WHAT YOU SHOULD DO
The word "research" marks the lines to copy; find all of them in the entries below.

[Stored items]
+===+
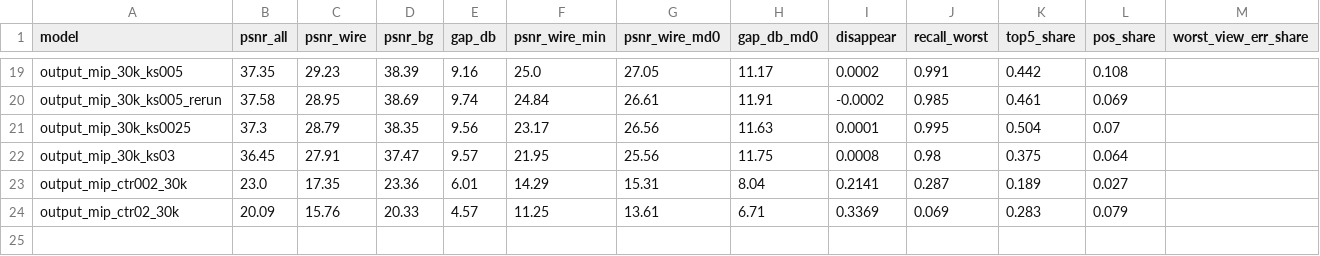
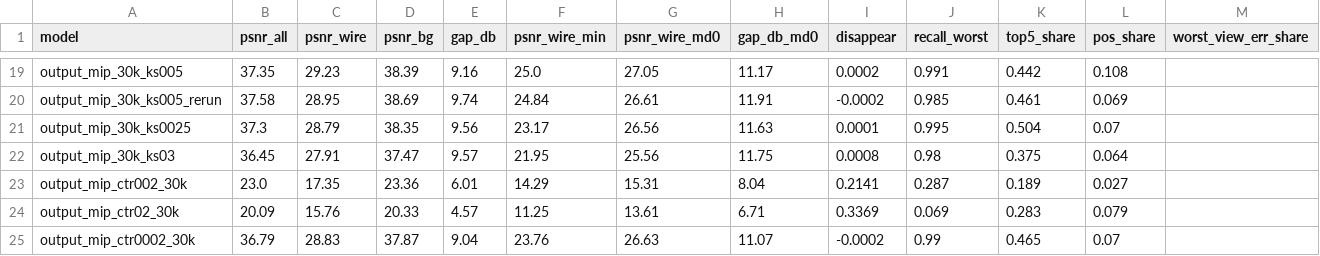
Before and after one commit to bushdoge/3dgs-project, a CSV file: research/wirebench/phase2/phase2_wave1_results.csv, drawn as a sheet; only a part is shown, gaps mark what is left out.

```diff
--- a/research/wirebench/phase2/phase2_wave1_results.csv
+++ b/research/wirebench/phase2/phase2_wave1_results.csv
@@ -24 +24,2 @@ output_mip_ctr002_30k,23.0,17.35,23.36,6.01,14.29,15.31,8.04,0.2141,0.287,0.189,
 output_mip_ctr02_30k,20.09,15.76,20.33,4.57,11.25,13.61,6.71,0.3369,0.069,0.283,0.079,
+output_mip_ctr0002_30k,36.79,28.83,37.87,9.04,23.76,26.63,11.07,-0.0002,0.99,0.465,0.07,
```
+===+
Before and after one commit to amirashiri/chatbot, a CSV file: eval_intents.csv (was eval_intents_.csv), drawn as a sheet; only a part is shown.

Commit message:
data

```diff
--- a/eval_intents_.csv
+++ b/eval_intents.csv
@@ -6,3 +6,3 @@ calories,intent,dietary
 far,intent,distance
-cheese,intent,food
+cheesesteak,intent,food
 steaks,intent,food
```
+===+
REPLY
Before and after one commit to bushdoge/3dgs-project, a CSV file: research/wirebench/phase2/phase2_wave1_results.csv, drawn as a sheet; only a part is shown, gaps mark what is left out.
--- a/research/wirebench/phase2/phase2_wave1_results.csv
+++ b/research/wirebench/phase2/phase2_wave1_results.csv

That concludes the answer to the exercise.